…A twenty-minute walk that I do  is better than a four-mile run that I don’t do. The imperfect book that gets published is better than the perfect book that never leaves my computer.

I’ve been in a bit of a mental funk lately, not feeling motivated to write, socialize, and be around others. When it comes to writing, sometimes I feel like a bit of a perfectionist. Instead of just writing, I tend to not write unless I think it’s perfect. I think it was great for me to learn this lesson from Brene Brown before my trip, in a way it got me out of my perfectionist state. What I got from Brene’s book was to not always strive for perfection, sure there are times when something should be perfect, but is perfection right for every aspect of life? In another lesson Brene points out that perfectionism is the enemy of creativity. If you look at Painters, sure there are some boundaries, but artists have the liberty to operate outside of borders.
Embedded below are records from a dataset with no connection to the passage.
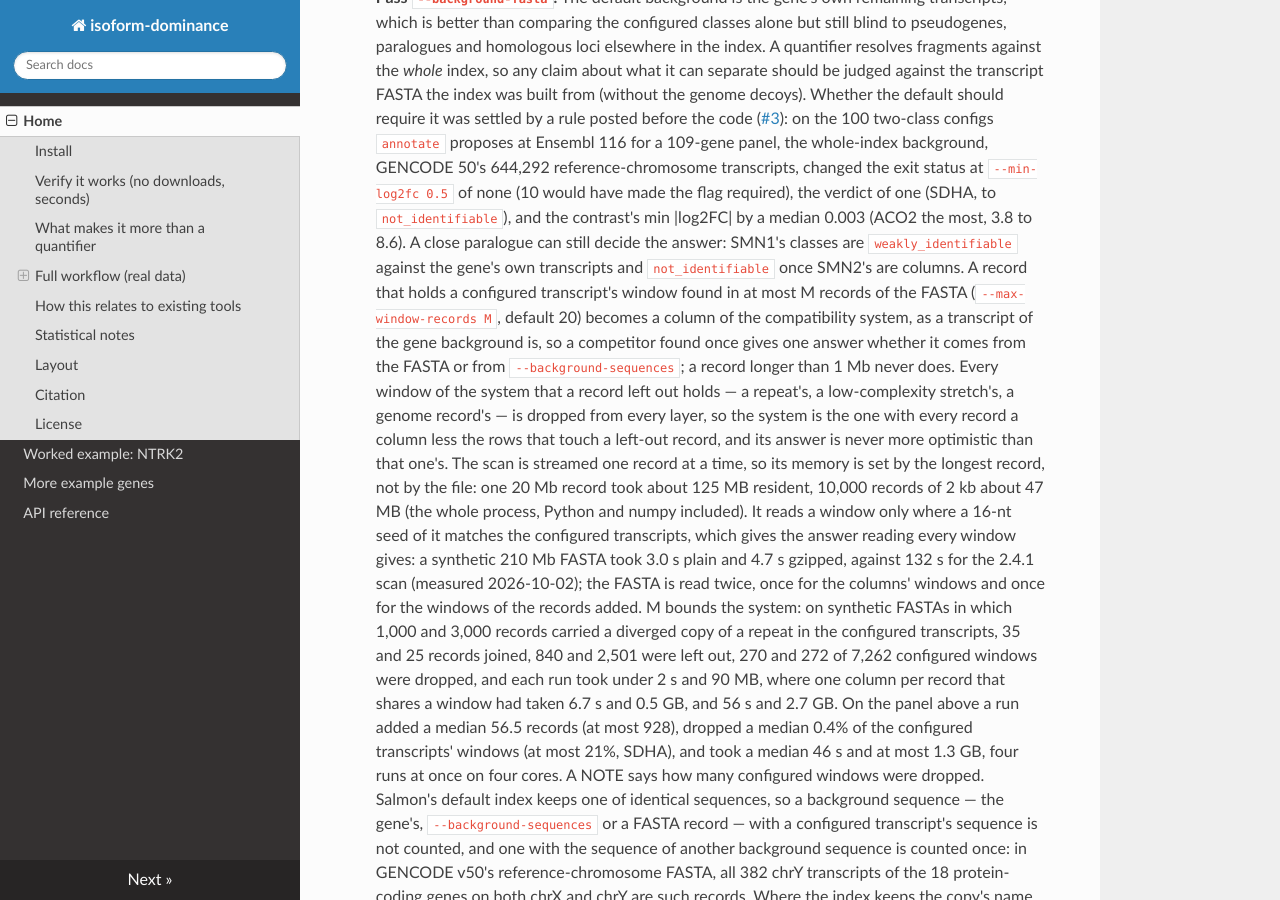
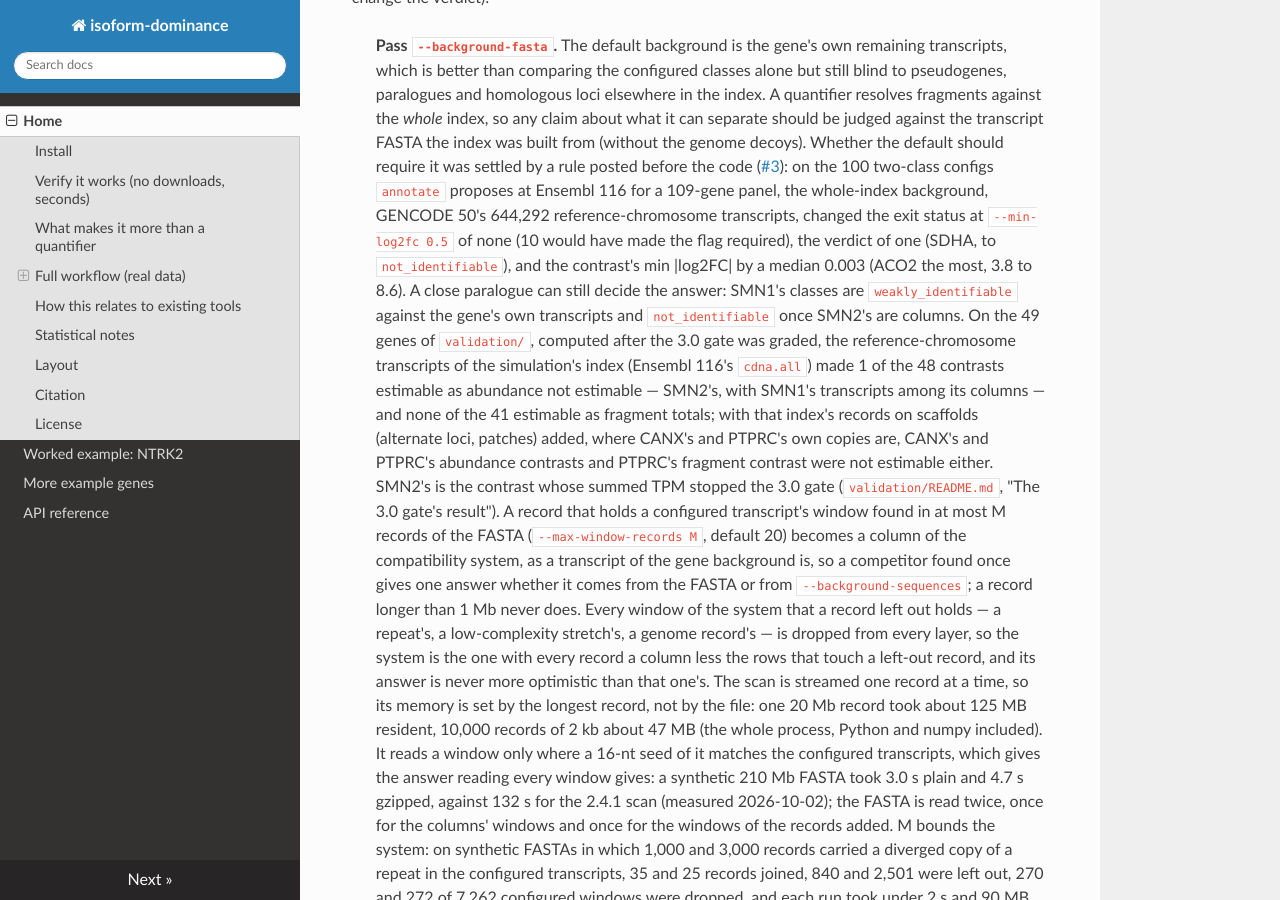
Before and after one commit to charliekim97/isoform-dominance-pipeline, an MkDocs documentation site: the page built from docs/index.md, in a window 1280 px wide and 900 px high, scrolled down 5275 px. Built offline with MkDocs 1.6.1, drawn with Linux system fonts in a browser that asks for light colours; nearby versions of some CDN libraries; some of the changed text lies outside the part shown.

Commit message:
docs: the whole-index answer for the simulation's own index, in the README
The "Pass --background-fasta" box says, computed after the 3.0 gate was graded, what the
reference-chromosome transcripts of the simulation's index (Ensembl 116's cdna.all) do to
the 49 genes' contrasts -- SMN2's abundance contrast not estimable, SMN1's transcripts among
its columns -- and what its records on scaffolds add (CANX's, PTPRC's), and, in a sentence
of its own, that SMN2's is the contrast whose summed TPM stopped the gate. "Two estimands"
counts the panel's abundance-only contrasts against each background. The figures are quoted
from validation/summary.json.

```diff
--- a/docs/index.md
+++ b/docs/index.md
@@ -185,10 +185,13 @@ least a window long, the classes by last exon, is such a case; with the classes
 the cross instead (first exon 1 with last exon 1 and first exon 2 with last exon 2, against the
 other two), neither estimand is estimable. On the 49-gene panel of `validation/` the contrast
 is estimable as abundance only for 7 genes (CANX, GNAS, NTRK2, NTRK3, SMN2, TNFRSF1B, VEGFA),
-and as fragment totals only for none. The converse can occur where windows are dropped (a case
-in `tests/test_estimands.py`). Both are reported: the line under the contrast gives the other
-estimand, the human report says on stderr where the two part, and `--json` holds both under
-`estimands`, with `decision_estimand`. `--estimand` picks the one that decides the figures of
+and as fragment totals only for none. That is judged with each gene's own transcripts as the
+background; against the reference-chromosome transcripts of the simulation's index it is 6
+(SMN2's is not), and with that index's records on scaffolds added, 5 (nor is CANX's). The
+converse can occur where windows are dropped (a case in `tests/test_estimands.py`). Both are
+reported: the line under the contrast gives the other estimand, the human report says on
+stderr where the two part, and `--json` holds both under `estimands`, with
+`decision_estimand`. `--estimand` picks the one that decides the figures of
 the class and contrast lines, `EFFECT SIZE`, `VERDICT` and the exit status: `fragment` unless
 asked, so a run means what it meant in 2.8.0, and `--estimand abundance` asks the question
 `extract` and `stats` answer. Whether the abundance estimand is estimable is decided exactly in
@@ -237,7 +240,14 @@ them on depth and TPM, the `min |log2FC|` figures also on the number of donors,
 > verdict of one (SDHA, to `not_identifiable`), and the contrast's min |log2FC| by a median
 > 0.003 (ACO2 the most, 3.8 to 8.6). A close paralogue can still decide the answer: SMN1's
 > classes are `weakly_identifiable` against the gene's own transcripts and
-> `not_identifiable` once SMN2's are columns. A record that holds a configured transcript's window found
+> `not_identifiable` once SMN2's are columns. On the 49 genes of `validation/`, computed after
+> the 3.0 gate was graded, the reference-chromosome transcripts of the simulation's index
+> (Ensembl 116's `cdna.all`) made 1 of the 48 contrasts estimable as abundance not estimable —
+> SMN2's, with SMN1's transcripts among its columns — and none of the 41 estimable as fragment
+> totals; with that index's records on scaffolds (alternate loci, patches) added, where CANX's
+> and PTPRC's own copies are, CANX's and PTPRC's abundance contrasts and PTPRC's fragment
+> contrast were not estimable either. SMN2's is the contrast whose summed TPM stopped the 3.0
+> gate (`validation/README.md`, "The 3.0 gate's result"). A record that holds a configured transcript's window found
 > in at most M records of the FASTA (`--max-window-records M`, default 20) becomes a column
 > of the compatibility system, as a transcript of the gene background is, so a competitor
 > found once gives one answer whether it comes from the FASTA or from
```
Also changed, not shown: CHANGELOG.md (+6 -0 lines), README.md (+15 -5 lines), validation/README.md (+1 -1 lines), 1 other file.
So what does any of this have to do with my imageNew York trip? I think it was great for me to change my attitude before coming back to New York. There’s so much inspiration here, and I needed to be in the right mood to soak it all up. New York is an interesting place. As I started saying in the beginning there’s so much exciting things here, yet as I looked around, I noticed that everyone seemed to have a bleak and down trodden look. Perhaps it’s because I was on the Subway, or perhaps it’s because it was 30 degrees outside. By the way if you’ve never riden the New York city subway, you should try it at least once before you die, of course you might also die there too. As I rode the subway I couldn’t help but think that there was so much that the City had to offer, yet I was wondering how many of those people took time to appreciate the beauty that’s right outside. Even though we’re in a closed cramped space, everyone really seemed like they were in their own bubble. This all had me asking a similar question of my own life. What things am I missing out on in life that I could be enjoying? Am I going through my life not appreciating the beauty that’s right around the corner?
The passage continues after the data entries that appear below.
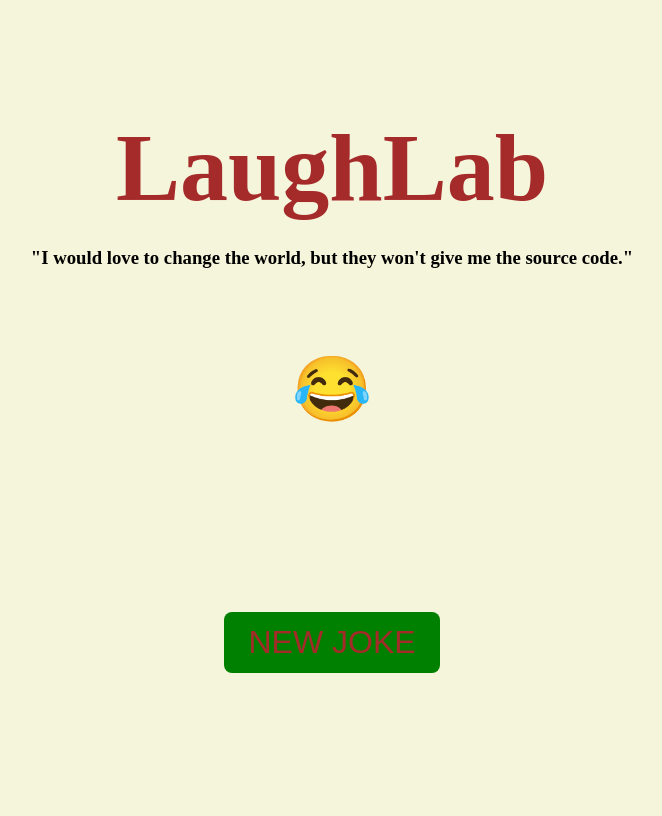
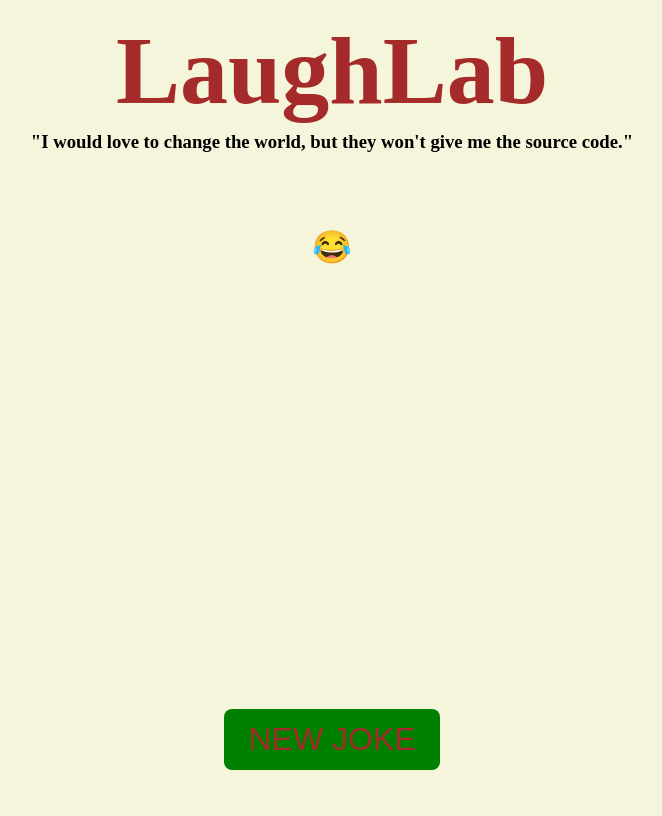
Before and after one commit to EdagPSIT/Joke-App-Flask, a Flask app: template templates/index.html in a window 1280 px wide. Shown: the whole page, without its empty margins (308-970 px from the left). After the commit the page ends 770 px from the top, so only its background shows below. Run offline with Flask 3, Linux system fonts and the light colour scheme; the template is opened without the code that fills it, so the values that code supplies are empty.

Commit message:
structure change and beautify the website

```diff
--- /dev/null
+++ b/static/styles.css
@@ -0,0 +1,60 @@
+* {
+    margin: 0;
+    padding: 0;
+}
+
+body {
+    display: flex;
+    justify-content: center;
+    align-items: center;
+    height: 100vh;
+    background-color: beige;
+}
+
+.container {
+    width: 80%;
+    height: 100%;
+    display: flex;
+    flex-direction: column;
+    justify-content: center;
+    align-items: center;
+    margin: auto;
+}
+
+h1 {
+    color: brown;
+    text-align: center;
+    font-size: 6rem;
+    margin-bottom: 5px;
+    margin-top: 15px;
+}
+
+h3 {
+    margin-bottom: 50px;
+}
+
+p {
+    color: brown;
+    text-align: center;
+    font-size: 2rem;
+    margin: 25px 0px 5px 0px;
+    height: 80vh;
+}
+
+button {
+    justify-content: center;
+    margin-bottom: 30px;
+    /* height: 5vh; */
+    padding: 12px 24px;
+    background-color: green;
+    color: brown;
+    font-size: 2rem;
+    border: none;
+    border-radius: 8px;
+    cursor: pointer;
+    transition: all 0.3s;
+}
+
+button:hover {
+    transform: scale(1.1);
+}
--- a/templates/index.html
+++ b/templates/index.html
@@ -2,57 +2,10 @@
 <html>
 <head>
     <title>Joke App</title>
-    <style>
-        body {
-            display: flex;
-            justify-content: center;
-            align-items: center;
-            height: 100vh;
-            background-color: beige;
-        }
-
-        .container {
-            width: 75%;
-            height: 90%;
-            display: flex;
-            flex-direction: column;
-            justify-content: center;
-            align-items: center;
-            margin: auto;
-        }
-
-        h1 {
-            color: brown;
-            text-align: center;
-            font-size: 6rem;
-            margin-bottom: 5px;
-        }
-
-        p {
-            color: brown;
-            text-align: center;
-            font-size: 4rem;
-            margin-bottom: 5px;
-            height: 160px;
-        }
-
-        button {
-            justify-content: center;
-            margin: auto;
-            padding: 12px 24px;
-            background-color: green;
-            color: brown;
-            font-size: 2rem;
-            border: none;
-            border-radius: 8px;
-            cursor: pointer;
-            transition: all 0.3s;
-        }
-
-        button:hover {
-            transform: scale(1.1);
-        }
-    </style>
+    <link rel="stylesheet" href="{{ url_for('static', filename='styles.css') }}">
+    <link rel="preconnect" href="https://fonts.googleapis.com">
+    <link rel="preconnect" href="https://fonts.gstatic.com" crossorigin>
+    <link href="https://fonts.googleapis.com/css2?family=Poppins:ital,wght@0,100;0,200;0,300;0,400;0,500;0,600;0,700;0,800;0,900;1,100;1,200;1,300;1,400;1,500;1,600;1,700;1,800;1,900&display=swap" rel="stylesheet">
 </head>
 <body>
     <div class="container">
```
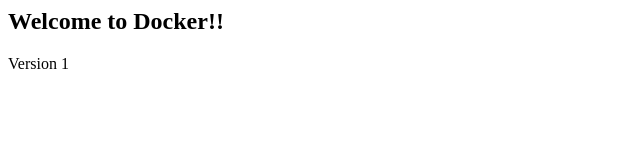
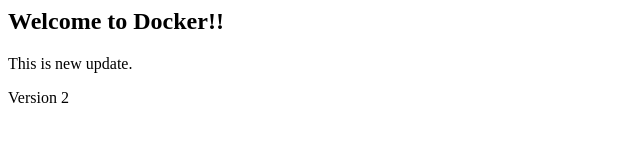
Before and after one commit to Abhinav-Nairs-Account/CICD_docker, a plain HTML site: page index.html in a window 1280 px wide. Shown: the whole page, without its empty margins (0-640 px from the left). Drawn offline with Linux system fonts and the light colour scheme.

Commit message:
Second Commit

```diff
--- a/index.html
+++ b/index.html
@@ -2,6 +2,7 @@
 <head><title>WebApp</title></head>
 <body>
   <h2>Welcome to Docker!!</h2>
-  <p>Version 1</p>
+  <p>This is new update.</p>
+  <p>Version 2</p>
 </body>
 </html>
```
So what’s the lesson? Life can be inherently hard, sometimes work, life and responsibilities get us out of focus. While life is un-folding around us, beauty is also right there. If there’s one thing I want you to remember is this, take time to enjoy the beauty around you, and we’ll all be a little happier today.